Problem to work on - The records below are made of lines; count those holding the word "injury" and give the number only.

Source information -
%%

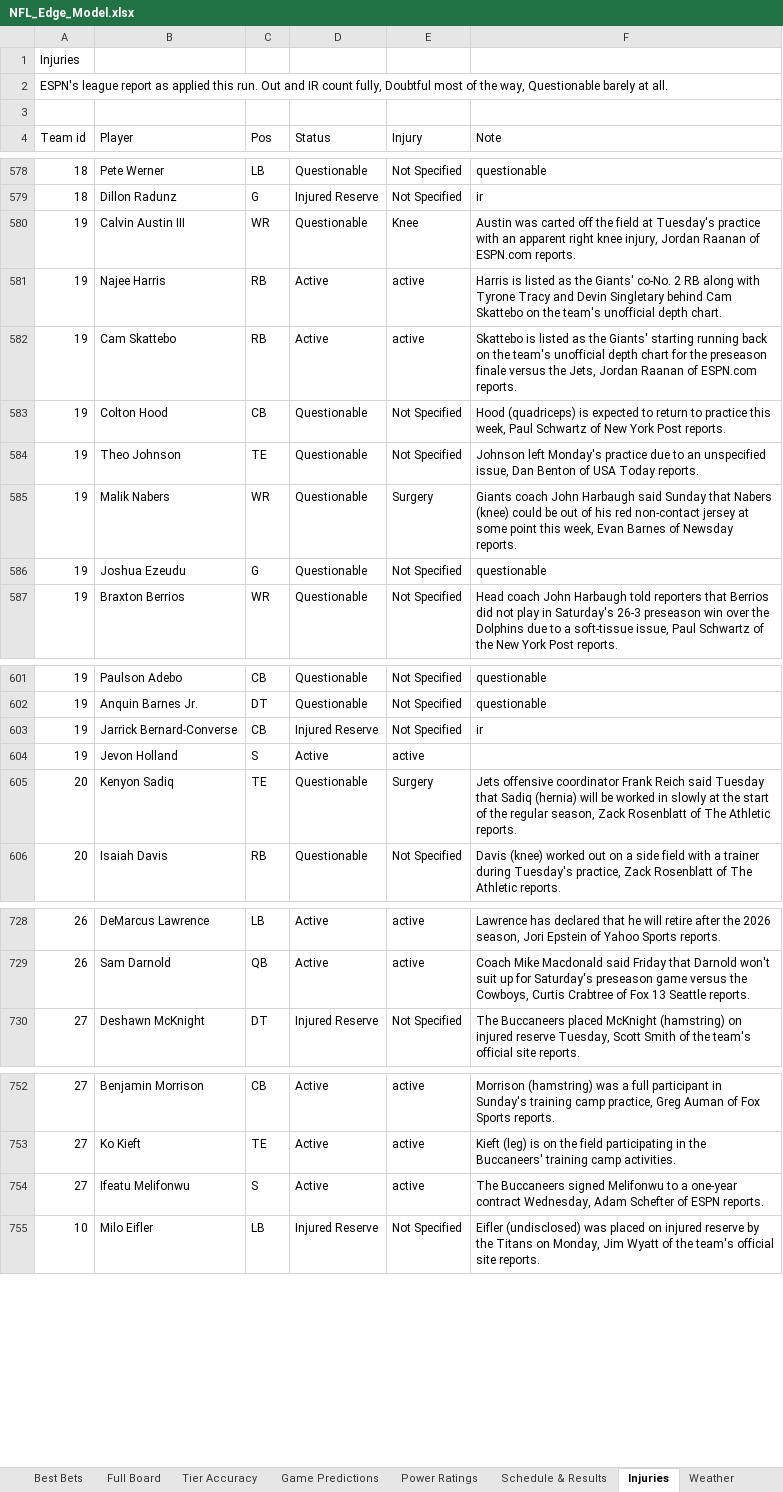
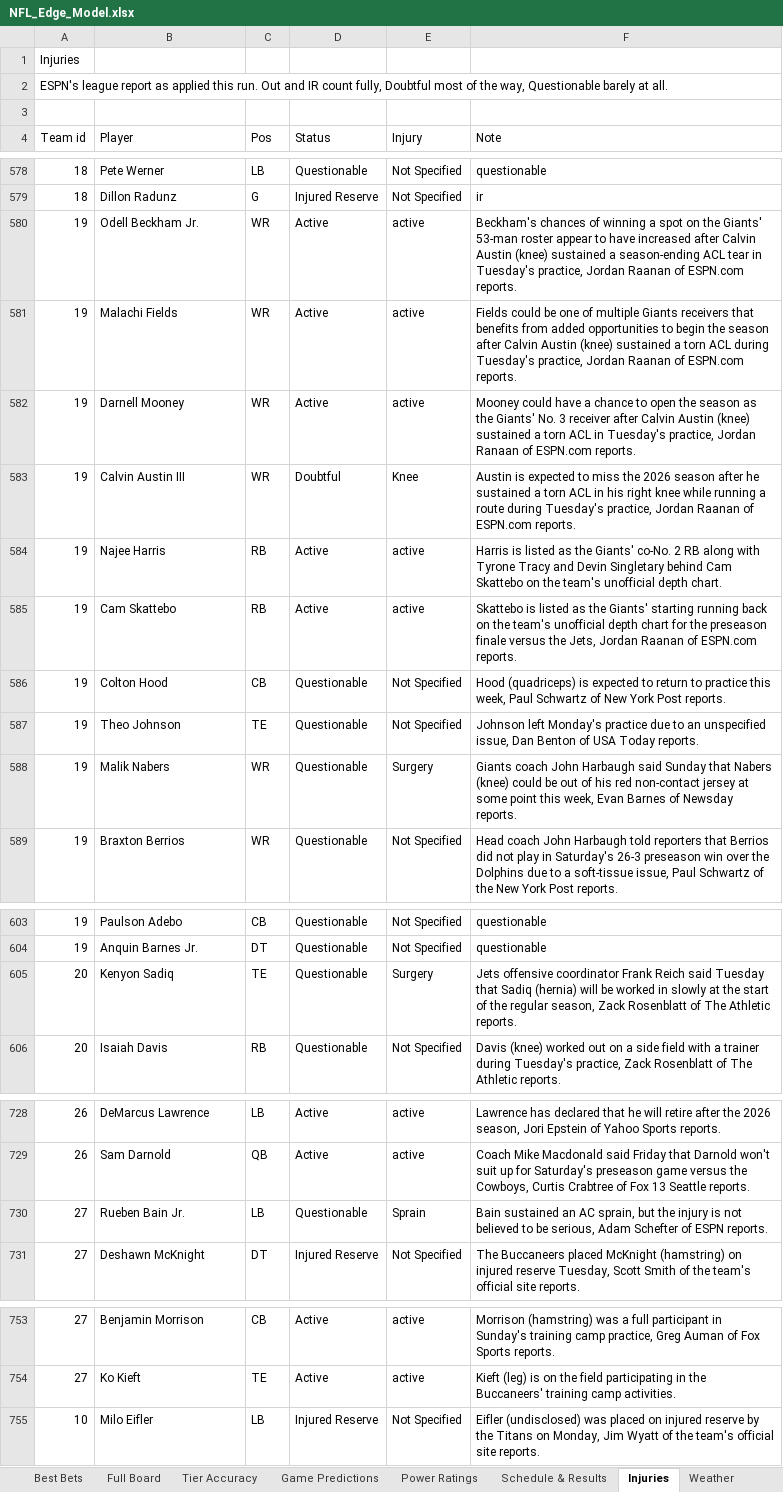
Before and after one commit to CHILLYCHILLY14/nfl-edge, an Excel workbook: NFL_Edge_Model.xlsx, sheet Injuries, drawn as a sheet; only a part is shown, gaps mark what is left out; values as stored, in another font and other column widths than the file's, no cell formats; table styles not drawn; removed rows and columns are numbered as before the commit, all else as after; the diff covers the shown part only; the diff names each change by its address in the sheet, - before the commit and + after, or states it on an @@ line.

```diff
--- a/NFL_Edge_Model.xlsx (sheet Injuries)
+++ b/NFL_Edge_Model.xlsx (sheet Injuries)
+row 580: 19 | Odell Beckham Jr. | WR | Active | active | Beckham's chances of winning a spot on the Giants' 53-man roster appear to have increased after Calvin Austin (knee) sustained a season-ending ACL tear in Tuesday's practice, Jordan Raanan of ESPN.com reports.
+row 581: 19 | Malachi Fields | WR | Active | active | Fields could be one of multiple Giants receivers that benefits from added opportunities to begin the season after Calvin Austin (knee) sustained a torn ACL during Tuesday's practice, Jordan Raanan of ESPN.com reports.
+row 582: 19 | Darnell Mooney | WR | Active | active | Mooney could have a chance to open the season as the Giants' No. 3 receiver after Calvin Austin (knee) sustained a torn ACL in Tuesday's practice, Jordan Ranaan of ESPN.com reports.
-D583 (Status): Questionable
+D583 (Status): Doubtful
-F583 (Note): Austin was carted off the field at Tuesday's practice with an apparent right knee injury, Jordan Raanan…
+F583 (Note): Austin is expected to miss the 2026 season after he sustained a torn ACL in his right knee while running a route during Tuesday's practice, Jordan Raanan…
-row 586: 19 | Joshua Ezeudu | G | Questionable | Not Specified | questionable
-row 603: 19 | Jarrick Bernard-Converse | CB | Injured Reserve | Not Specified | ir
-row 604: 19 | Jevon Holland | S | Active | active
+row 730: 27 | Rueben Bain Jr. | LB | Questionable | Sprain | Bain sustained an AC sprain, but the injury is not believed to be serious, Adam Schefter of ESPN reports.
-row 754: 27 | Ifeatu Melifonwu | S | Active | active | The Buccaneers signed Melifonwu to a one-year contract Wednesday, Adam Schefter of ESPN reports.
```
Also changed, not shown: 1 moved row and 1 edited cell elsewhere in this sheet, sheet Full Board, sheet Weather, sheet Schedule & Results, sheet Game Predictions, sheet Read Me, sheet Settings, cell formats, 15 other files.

%%
%%

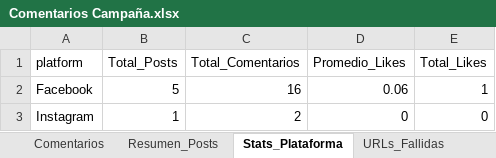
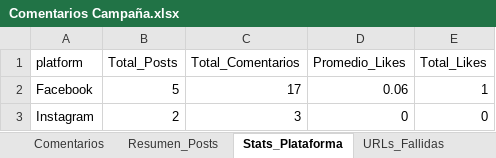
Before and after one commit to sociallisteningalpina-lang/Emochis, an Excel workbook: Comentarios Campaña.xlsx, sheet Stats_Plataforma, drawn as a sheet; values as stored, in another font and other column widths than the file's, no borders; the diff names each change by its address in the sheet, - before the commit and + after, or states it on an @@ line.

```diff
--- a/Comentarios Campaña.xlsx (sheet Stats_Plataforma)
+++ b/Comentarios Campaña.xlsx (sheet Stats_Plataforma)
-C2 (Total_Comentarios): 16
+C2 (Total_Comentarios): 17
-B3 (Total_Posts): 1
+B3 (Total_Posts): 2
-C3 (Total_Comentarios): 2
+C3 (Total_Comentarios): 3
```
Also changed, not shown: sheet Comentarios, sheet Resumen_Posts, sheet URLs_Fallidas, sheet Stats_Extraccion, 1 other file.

%%

Answer to this task - 2